[Work to complete]:
Copy the entries below in full, keeping them exactly as they are.

::: Records provided :::

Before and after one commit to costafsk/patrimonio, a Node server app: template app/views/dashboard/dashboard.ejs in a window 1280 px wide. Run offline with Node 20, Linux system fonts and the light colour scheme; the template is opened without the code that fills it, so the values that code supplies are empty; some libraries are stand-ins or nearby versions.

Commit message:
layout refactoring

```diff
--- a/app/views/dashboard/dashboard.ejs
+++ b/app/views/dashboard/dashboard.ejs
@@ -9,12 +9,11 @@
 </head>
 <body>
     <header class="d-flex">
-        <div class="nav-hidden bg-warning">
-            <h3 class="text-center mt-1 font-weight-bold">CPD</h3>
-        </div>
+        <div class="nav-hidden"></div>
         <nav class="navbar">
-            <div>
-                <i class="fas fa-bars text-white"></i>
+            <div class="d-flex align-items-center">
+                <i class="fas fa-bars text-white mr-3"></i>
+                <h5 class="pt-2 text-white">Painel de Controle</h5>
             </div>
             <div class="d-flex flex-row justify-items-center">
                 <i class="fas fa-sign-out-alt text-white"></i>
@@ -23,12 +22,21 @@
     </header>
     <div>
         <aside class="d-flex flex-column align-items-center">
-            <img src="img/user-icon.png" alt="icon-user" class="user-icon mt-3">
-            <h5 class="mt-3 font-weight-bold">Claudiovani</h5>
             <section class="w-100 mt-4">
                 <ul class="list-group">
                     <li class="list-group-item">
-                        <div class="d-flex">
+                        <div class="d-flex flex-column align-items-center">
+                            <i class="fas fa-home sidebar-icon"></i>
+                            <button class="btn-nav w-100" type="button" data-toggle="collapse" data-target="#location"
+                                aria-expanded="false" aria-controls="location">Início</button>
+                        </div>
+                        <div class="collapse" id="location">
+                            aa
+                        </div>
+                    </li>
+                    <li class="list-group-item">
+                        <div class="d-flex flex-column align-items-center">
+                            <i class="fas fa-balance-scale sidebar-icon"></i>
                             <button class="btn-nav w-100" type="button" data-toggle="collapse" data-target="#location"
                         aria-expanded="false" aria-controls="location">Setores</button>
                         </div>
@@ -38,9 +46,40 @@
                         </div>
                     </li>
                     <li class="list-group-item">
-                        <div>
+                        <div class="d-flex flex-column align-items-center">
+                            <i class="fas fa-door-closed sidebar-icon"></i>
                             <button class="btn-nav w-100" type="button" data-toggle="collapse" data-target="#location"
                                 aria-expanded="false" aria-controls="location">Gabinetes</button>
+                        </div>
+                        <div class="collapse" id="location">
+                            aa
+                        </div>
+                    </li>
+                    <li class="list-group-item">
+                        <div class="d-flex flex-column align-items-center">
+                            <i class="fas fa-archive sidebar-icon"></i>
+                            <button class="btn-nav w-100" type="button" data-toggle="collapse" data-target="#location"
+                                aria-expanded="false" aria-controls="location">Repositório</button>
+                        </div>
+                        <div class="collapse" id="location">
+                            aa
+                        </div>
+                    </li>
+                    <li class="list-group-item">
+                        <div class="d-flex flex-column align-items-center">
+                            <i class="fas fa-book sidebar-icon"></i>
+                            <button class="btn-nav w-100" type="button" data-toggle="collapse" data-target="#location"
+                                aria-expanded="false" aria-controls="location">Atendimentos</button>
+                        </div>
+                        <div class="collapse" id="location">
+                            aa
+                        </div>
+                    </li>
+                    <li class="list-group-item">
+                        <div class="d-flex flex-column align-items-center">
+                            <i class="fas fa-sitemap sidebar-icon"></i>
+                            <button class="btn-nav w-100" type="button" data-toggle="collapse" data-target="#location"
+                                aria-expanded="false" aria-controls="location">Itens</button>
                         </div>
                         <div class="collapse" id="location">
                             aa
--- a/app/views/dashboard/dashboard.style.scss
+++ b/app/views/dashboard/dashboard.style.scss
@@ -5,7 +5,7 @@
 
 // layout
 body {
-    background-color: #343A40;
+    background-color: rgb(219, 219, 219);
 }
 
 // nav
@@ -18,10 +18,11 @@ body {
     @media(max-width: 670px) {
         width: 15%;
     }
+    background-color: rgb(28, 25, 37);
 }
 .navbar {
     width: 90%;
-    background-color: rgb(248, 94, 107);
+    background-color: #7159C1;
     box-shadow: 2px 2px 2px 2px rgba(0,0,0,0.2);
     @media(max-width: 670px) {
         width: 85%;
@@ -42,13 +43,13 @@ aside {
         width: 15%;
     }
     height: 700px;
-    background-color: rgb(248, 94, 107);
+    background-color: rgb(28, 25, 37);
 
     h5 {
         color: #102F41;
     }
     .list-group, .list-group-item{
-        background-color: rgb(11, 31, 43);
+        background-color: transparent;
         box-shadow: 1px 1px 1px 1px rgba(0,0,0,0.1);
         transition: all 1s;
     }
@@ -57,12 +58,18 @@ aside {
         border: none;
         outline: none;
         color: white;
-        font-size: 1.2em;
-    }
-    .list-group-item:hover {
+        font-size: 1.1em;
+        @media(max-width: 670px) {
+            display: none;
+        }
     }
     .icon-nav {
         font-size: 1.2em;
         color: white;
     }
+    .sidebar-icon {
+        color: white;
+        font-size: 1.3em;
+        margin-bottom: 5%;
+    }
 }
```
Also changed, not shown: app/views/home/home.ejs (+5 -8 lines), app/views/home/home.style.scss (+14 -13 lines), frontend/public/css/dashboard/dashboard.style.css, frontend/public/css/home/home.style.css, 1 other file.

:::

[Output]:
Before and after one commit to costafsk/patrimonio, a Node server app: template app/views/dashboard/dashboard.ejs in a window 1280 px wide. Run offline with Node 20, Linux system fonts and the light colour scheme; the template is opened without the code that fills it, so the values that code supplies are empty; some libraries are stand-ins or nearby versions.

Commit message:
layout refactoring

```diff
--- a/app/views/dashboard/dashboard.ejs
+++ b/app/views/dashboard/dashboard.ejs
@@ -9,12 +9,11 @@
 </head>
 <body>
     <header class="d-flex">
-        <div class="nav-hidden bg-warning">
-            <h3 class="text-center mt-1 font-weight-bold">CPD</h3>
-        </div>
+        <div class="nav-hidden"></div>
         <nav class="navbar">
-            <div>
-                <i class="fas fa-bars text-white"></i>
+            <div class="d-flex align-items-center">
+                <i class="fas fa-bars text-white mr-3"></i>
+                <h5 class="pt-2 text-white">Painel de Controle</h5>
             </div>
             <div class="d-flex flex-row justify-items-center">
                 <i class="fas fa-sign-out-alt text-white"></i>
@@ -23,12 +22,21 @@
     </header>
     <div>
         <aside class="d-flex flex-column align-items-center">
-            <img src="img/user-icon.png" alt="icon-user" class="user-icon mt-3">
-            <h5 class="mt-3 font-weight-bold">Claudiovani</h5>
             <section class="w-100 mt-4">
                 <ul class="list-group">
                     <li class="list-group-item">
-                        <div class="d-flex">
+                        <div class="d-flex flex-column align-items-center">
+                            <i class="fas fa-home sidebar-icon"></i>
+                            <button class="btn-nav w-100" type="button" data-toggle="collapse" data-target="#location"
+                                aria-expanded="false" aria-controls="location">Início</button>
+                        </div>
+                        <div class="collapse" id="location">
+                            aa
+                        </div>
+                    </li>
+                    <li class="list-group-item">
+                        <div class="d-flex flex-column align-items-center">
+                            <i class="fas fa-balance-scale sidebar-icon"></i>
                             <button class="btn-nav w-100" type="button" data-toggle="collapse" data-target="#location"
                         aria-expanded="false" aria-controls="location">Setores</button>
                         </div>
@@ -38,9 +46,40 @@
                         </div>
                     </li>
                     <li class="list-group-item">
-                        <div>
+                        <div class="d-flex flex-column align-items-center">
+                            <i class="fas fa-door-closed sidebar-icon"></i>
                             <button class="btn-nav w-100" type="button" data-toggle="collapse" data-target="#location"
                                 aria-expanded="false" aria-controls="location">Gabinetes</button>
+                        </div>
+                        <div class="collapse" id="location">
+                            aa
+                        </div>
+                    </li>
+                    <li class="list-group-item">
+                        <div class="d-flex flex-column align-items-center">
+                            <i class="fas fa-archive sidebar-icon"></i>
+                            <button class="btn-nav w-100" type="button" data-toggle="collapse" data-target="#location"
+                                aria-expanded="false" aria-controls="location">Repositório</button>
+                        </div>
+                        <div class="collapse" id="location">
+                            aa
+                        </div>
+                    </li>
+                    <li class="list-group-item">
+                        <div class="d-flex flex-column align-items-center">
+                            <i class="fas fa-book sidebar-icon"></i>
+                            <button class="btn-nav w-100" type="button" data-toggle="collapse" data-target="#location"
+                                aria-expanded="false" aria-controls="location">Atendimentos</button>
+                        </div>
+                        <div class="collapse" id="location">
+                            aa
+                        </div>
+                    </li>
+                    <li class="list-group-item">
+                        <div class="d-flex flex-column align-items-center">
+                            <i class="fas fa-sitemap sidebar-icon"></i>
+                            <button class="btn-nav w-100" type="button" data-toggle="collapse" data-target="#location"
+                                aria-expanded="false" aria-controls="location">Itens</button>
                         </div>
                         <div class="collapse" id="location">
                             aa
--- a/app/views/dashboard/dashboard.style.scss
+++ b/app/views/dashboard/dashboard.style.scss
@@ -5,7 +5,7 @@
 
 // layout
 body {
-    background-color: #343A40;
+    background-color: rgb(219, 219, 219);
 }
 
 // nav
@@ -18,10 +18,11 @@ body {
     @media(max-width: 670px) {
         width: 15%;
     }
+    background-color: rgb(28, 25, 37);
 }
 .navbar {
     width: 90%;
-    background-color: rgb(248, 94, 107);
+    background-color: #7159C1;
     box-shadow: 2px 2px 2px 2px rgba(0,0,0,0.2);
     @media(max-width: 670px) {
         width: 85%;
@@ -42,13 +43,13 @@ aside {
         width: 15%;
     }
     height: 700px;
-    background-color: rgb(248, 94, 107);
+    background-color: rgb(28, 25, 37);
 
     h5 {
         color: #102F41;
     }
     .list-group, .list-group-item{
-        background-color: rgb(11, 31, 43);
+        background-color: transparent;
         box-shadow: 1px 1px 1px 1px rgba(0,0,0,0.1);
         transition: all 1s;
     }
@@ -57,12 +58,18 @@ aside {
         border: none;
         outline: none;
         color: white;
-        font-size: 1.2em;
-    }
-    .list-group-item:hover {
+        font-size: 1.1em;
+        @media(max-width: 670px) {
+            display: none;
+        }
     }
     .icon-nav {
         font-size: 1.2em;
         color: white;
     }
+    .sidebar-icon {
+        color: white;
+        font-size: 1.3em;
+        margin-bottom: 5%;
+    }
 }
```
Also changed, not shown: app/views/home/home.ejs (+5 -8 lines), app/views/home/home.style.scss (+14 -13 lines), frontend/public/css/dashboard/dashboard.style.css, frontend/public/css/home/home.style.css, 1 other file.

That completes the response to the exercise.